Healthy eating is easier Life's plan: Dr. Dean Ornish's latest cookbook gives you a blueprint for meals that will set your heart a-beating.

April 10, 1996|By Karol V. Menzie | Karol V. Menzie,SUN STAFF

It's a bitterly cold, fiercely windy night in Washington, but Dr. Dean Ornish has attracted nearly 600 people to a nondescript auditorium in a nondescript federal building across from the Smithsonian Institution.

For more than an hour, they will listen as Dr. Ornish, a noted and sometimes controversial California medical doctor who has been researching the relationship of diet and heart disease for nearly 20 years, explains how his program of an extremely low-fat, vegetarian diet, no smoking, exercise, meditation and group support can really reverse heart disease.

And how they can still enjoy such dishes as risotto with peas, zucchini and sun-dried tomatoes, baked potatoes with herbed cheese and sour cherry pudding. Those are recipes in his latest book, "Everyday Cooking with Dr. Dean Ornish." It's his fourth book and second cookbook. For the first cookbook, 1993's "Eat More, Weigh Less" (HarperCollins, $14 paperback), he recruited some of the best-known chefs in the country to create recipes using his guidelines.

Joyce Goldstein, of San Francisco's Square One restaurants, Hubert Keller of Fleur de Lis, also in San Francisco, and Wolfgang Puck were among those who rose to the challenge; only Julia Child turned Dr. Ornish down. ("Not compatible with my philosophy of food," he says Ms. Child told him.)

The book, which also outlined his stress-reduction, meditation, and group support philosophies, became a best seller, but he says many people complained that the chefs' recipes were too elaborate, and used ingredients they'd never heard of.

So, with the help of Jean-Marc Fullsack, the chef Dr. Ornish hired to help develop recipes, he put together the new book with much easier dishes.

When the first books came out, Dr. Ornish's diet guidelines -- 10 percent of calories from fat, and no meat, no fish, no dairy (unless it's non-fat), no oils, no nuts, and no avocados, among other things -- were considered "radical." Dietitians said it wasn't necessary to eliminate all meat, fish and oils. U.S. Department of Agriculture guidelines suggested (and still suggest) people get no more than 30 percent of calories from fat, and they recommend two to three servings of meat, poultry, fish and eggs a day.

In 1993, USDA did not recognize vegetarianism as a healthy lifestyle.

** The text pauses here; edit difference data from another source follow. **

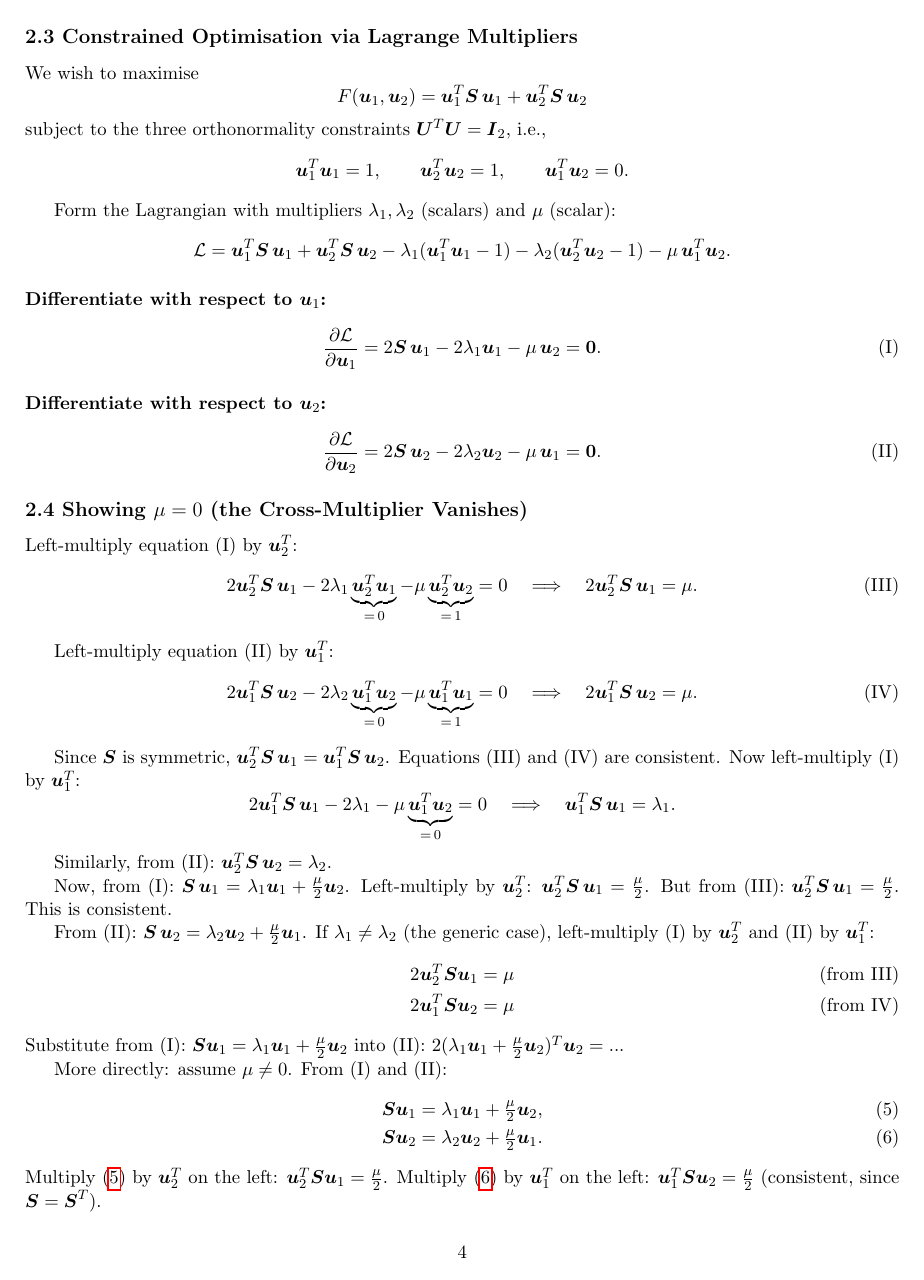
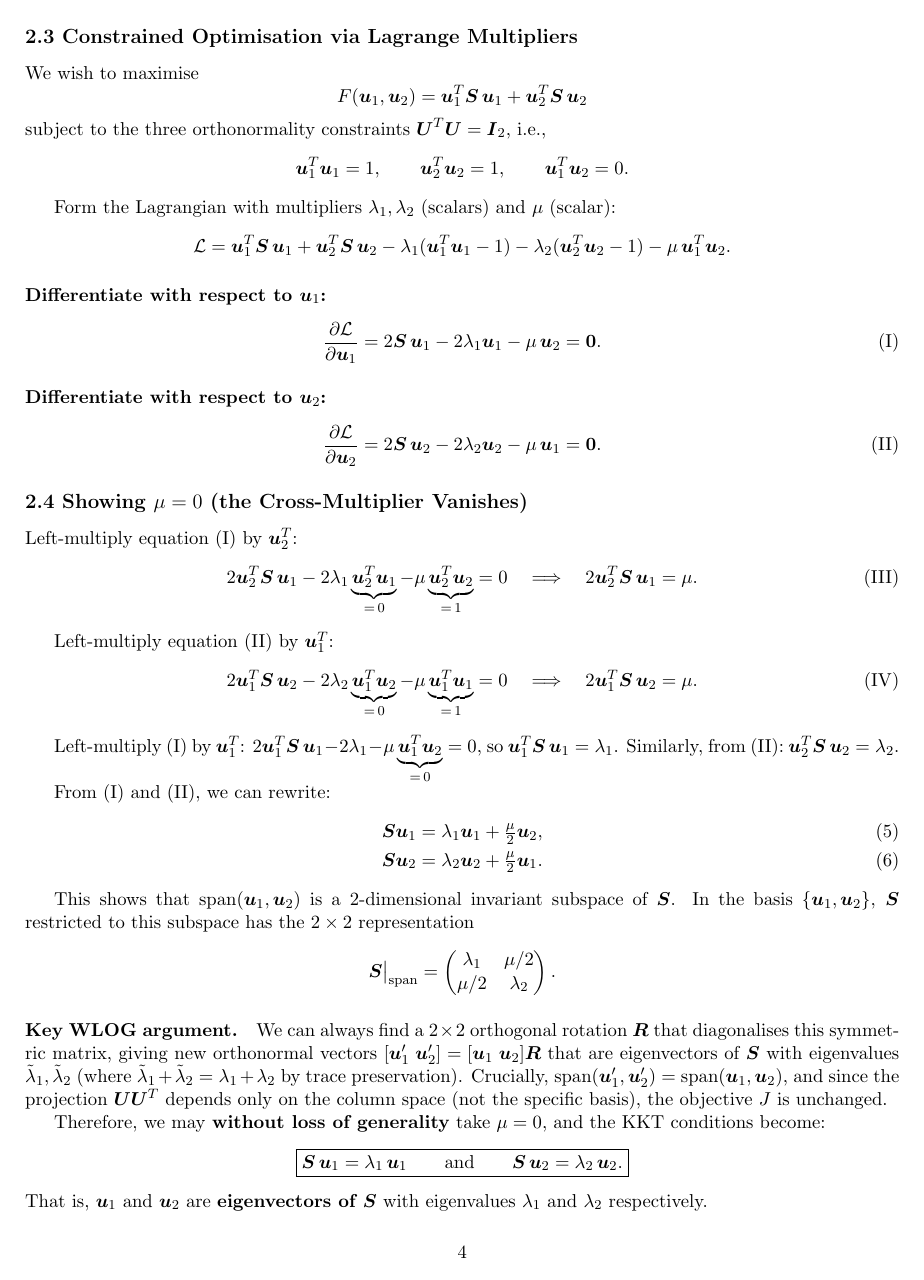
Before and after one commit to ALPHAGOD12/HW4, a LaTeX problem sheet (hw4_report.tex): page 4 of 12. Compiled offline with pdfLaTeX.

Commit message:
Fix and tighten theory solutions after review
Q1: Remove spurious constraint "each <= sigma_i" in Step 4
Q2: Clean up mu=0 argument (remove repetitive intermediate steps),
    fix eigenvector notation (was using e_1, e_2 conflicting with
    standard basis)
Q3(b): Clarify alpha (scalar) vs bold alpha (sparse code), make
       coefficient vector c explicit in the boxed formula

Made-with: Cursor

```diff
--- a/hw4_report.tex
+++ b/hw4_report.tex
@@ -266,39 +267,22 @@ Left-multiply equation (II) by $\boldsymbol{u}_1^T$:
 \tag{IV}
 \]
 
-Since $\boldsymbol{S}$ is symmetric, $\boldsymbol{u}_2^T\boldsymbol{S}\,\boldsymbol{u}_1 = \boldsymbol{u}_1^T\boldsymbol{S}\,\boldsymbol{u}_2$.
-Equations (III) and (IV) are consistent. Now left-multiply (I) by $\boldsymbol{u}_1^T$:
-\[
-2\boldsymbol{u}_1^T\boldsymbol{S}\,\boldsymbol{u}_1
-- 2\lambda_1 - \mu\underbrace{\boldsymbol{u}_1^T\boldsymbol{u}_2}_{=\,0} = 0
-\quad\Longrightarrow\quad
-\boldsymbol{u}_1^T\boldsymbol{S}\,\boldsymbol{u}_1 = \lambda_1.
-\]
-
+Left-multiply (I) by $\boldsymbol{u}_1^T$:
+$2\boldsymbol{u}_1^T\boldsymbol{S}\,\boldsymbol{u}_1
+- 2\lambda_1 - \mu\underbrace{\boldsymbol{u}_1^T\boldsymbol{u}_2}_{=\,0} = 0$,
+so $\boldsymbol{u}_1^T\boldsymbol{S}\,\boldsymbol{u}_1 = \lambda_1$.
 Similarly, from (II): $\boldsymbol{u}_2^T\boldsymbol{S}\,\boldsymbol{u}_2 = \lambda_2$.
 
-Now, from (I): $\boldsymbol{S}\,\boldsymbol{u}_1 = \lambda_1\boldsymbol{u}_1 + \frac{\mu}{2}\boldsymbol{u}_2$.
-Left-multiply by $\boldsymbol{u}_2^T$:
-$\boldsymbol{u}_2^T\boldsymbol{S}\,\boldsymbol{u}_1 = \frac{\mu}{2}$.
-But from (III): $\boldsymbol{u}_2^T\boldsymbol{S}\,\boldsymbol{u}_1 = \frac{\mu}{2}$.
-This is consistent.
-
-From (II): $\boldsymbol{S}\,\boldsymbol{u}_2 = \lambda_2\boldsymbol{u}_2 + \frac{\mu}{2}\boldsymbol{u}_1$.
-If $\lambda_1 \neq \lambda_2$ (the generic case), left-multiply (I) by $\boldsymbol{u}_2^T$ and (II) by $\boldsymbol{u}_1^T$:
-\begin{align}
-2\boldsymbol{u}_2^T\boldsymbol{S}\boldsymbol{u}_1 &= \mu \tag{from III}\\
-2\boldsymbol{u}_1^T\boldsymbol{S}\boldsymbol{u}_2 &= \mu \tag{from IV}
-\end{align}
-Substitute from (I): $\boldsymbol{S}\boldsymbol{u}_1 = \lambda_1\boldsymbol{u}_1 + \frac{\mu}{2}\boldsymbol{u}_2$
-into (II): $2(\lambda_1\boldsymbol{u}_1 + \frac{\mu}{2}\boldsymbol{u}_2)^T\boldsymbol{u}_2 = ... $
-
-More directly: assume $\mu \neq 0$.
-From (I) and (II):
+From (I) and (II), we can rewrite:
 \begin{align}
 \boldsymbol{S}\boldsymbol{u}_1 &= \lambda_1\boldsymbol{u}_1 + \tfrac{\mu}{2}\boldsymbol{u}_2, \label{eq:su1}\\
 \boldsymbol{S}\boldsymbol{u}_2 &= \lambda_2\boldsymbol{u}_2 + \tfrac{\mu}{2}\boldsymbol{u}_1. \label{eq:su2}
 \end{align}
-Multiply \eqref{eq:su1} by $\boldsymbol{u}_2^T$ on the left: $\boldsymbol{u}_2^T\boldsymbol{S}\boldsymbol{u}_1 = \tfrac{\mu}{2}$.
-Multiply \eqref{eq:su2} by $\boldsymbol{u}_1^T$ on the left: $\boldsymbol{u}_1^T\boldsymbol{S}\boldsymbol{u}_2 = \tfrac{\mu}{2}$
-(consistent, since $\boldsymbol{S} = \boldsymbol{S}^T$).
 
+This shows that $\operatorname{span}(\boldsymbol{u}_1,\boldsymbol{u}_2)$ is a 2-dimensional
+invariant subspace of $\boldsymbol{S}$. In the basis $\{\boldsymbol{u}_1,\boldsymbol{u}_2\}$,
+$\boldsymbol{S}$ restricted to this subspace has the $2\times 2$ representation
+\[
+\boldsymbol{S}\big|_{\operatorname{span}} =
+\begin{pmatrix}\lambda_1 & \mu/2 \\ \mu/2 & \lambda_2\end{pmatrix}.
+\]
@@ -308,3 +289,13 @@ $\boldsymbol{S}^2\boldsymbol{u}_1 = \lambda_1\boldsymbol{S}\boldsymbol{u}_1 + \t
 
-giving $\boldsymbol{S}^2\boldsymbol{u}_1 = (\lambda_1^2 + \tfrac{\mu^2}{4})\boldsymbol{u}_1 + \tfrac{\mu}{2}(\lambda_1+\lambda_2)\boldsymbol{u}_2$.
+\paragraph{Key WLOG argument.}
+We can always find a $2\times 2$ orthogonal rotation $\boldsymbol{R}$ that diagonalises
+this symmetric matrix, giving new orthonormal vectors
+$[\boldsymbol{u}_1'\;\boldsymbol{u}_2'] = [\boldsymbol{u}_1\;\boldsymbol{u}_2]\boldsymbol{R}$
+that are eigenvectors of $\boldsymbol{S}$ with eigenvalues $\tilde\lambda_1, \tilde\lambda_2$
+(where $\tilde\lambda_1 + \tilde\lambda_2 = \lambda_1 + \lambda_2$ by trace preservation).
+Crucially,
+$\operatorname{span}(\boldsymbol{u}_1',\boldsymbol{u}_2') = \operatorname{span}(\boldsymbol{u}_1,\boldsymbol{u}_2)$,
+and since the projection $\boldsymbol{U}\boldsymbol{U}^T$ depends only on the column space
+(not the specific basis), the objective $J$ is unchanged.
 
+Therefore, we may \textbf{without loss of generality} take $\mu = 0$, and the KKT conditions become:
```
Also changed, not shown: hw4_report.tex (40 more changed lines).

Nutritionists said no one would ever stick to Dr. Ornish's rigid rules, and culinary enthusiasts, such as Ms. Child, contended he was taking all the fun out of food. Other doctors said the same results could be obtained by surgery, a less-stringent diet, and drugs to lower cholesterol.

However, over time, the country moved closer to Dr. Ornish's views. The USDA announced that vegetarian diets were fine (last fall). The White House kitchens sought his advice. Surgical procedures to reduce arterial blockages were conceded in many cases to be temporary. Vegetables, with their vitamins and anti-oxidants, emerged as heroes in the battle against all sorts of diseases. And PET scans of Dr. Ornish's patients began revealing the degree to which their heart disease had been reversed. (PET stands for positron emission tomography, which is used to map how much blood is getting to the heart; tests were done independently in Houston.)

"Everyday Cooking" is designed to make the Life Choice diet simple. "The book is for people like me who don't want to spend a lot of time cooking," Dr. Ornish said.

The dishes are rich in beans and grains. There are lots of pastas, soups and salads, but there are also old favorites like coleslaw, potato salad, stuffed bell peppers and chili.

There are 150 recipes in the book, divided into 45 seasonal menus. Recipes came from Mr. Fullsack and chefs at the eight hospitals around the country participating in a Multicenter Lifestyle Heart Trial to test practicality, efficacy and cost effectiveness of Dr. Ornish's program. And some recipes came from former patients and spouses, many of them "graduates" of one of the weeklong retreats Dr. Ornish's Preventive Medicine Research Institute offers in Sausalito, Calif.

(As it happens, one of the institute's graduates is in the audience,Washingtonian William Bilawa and, at Dr. Ornish's invitation, he comes to the stage to tell his story -- angioplasty of two arteries in 1987, recurrent blockages, more angioplasty. "In 1994, I couldn't have walked across this stage without severe pain," he said. He attended two retreats, he said, "and it changed my life." He's now pain-free and has had "significant reversal" of arterial blockage.)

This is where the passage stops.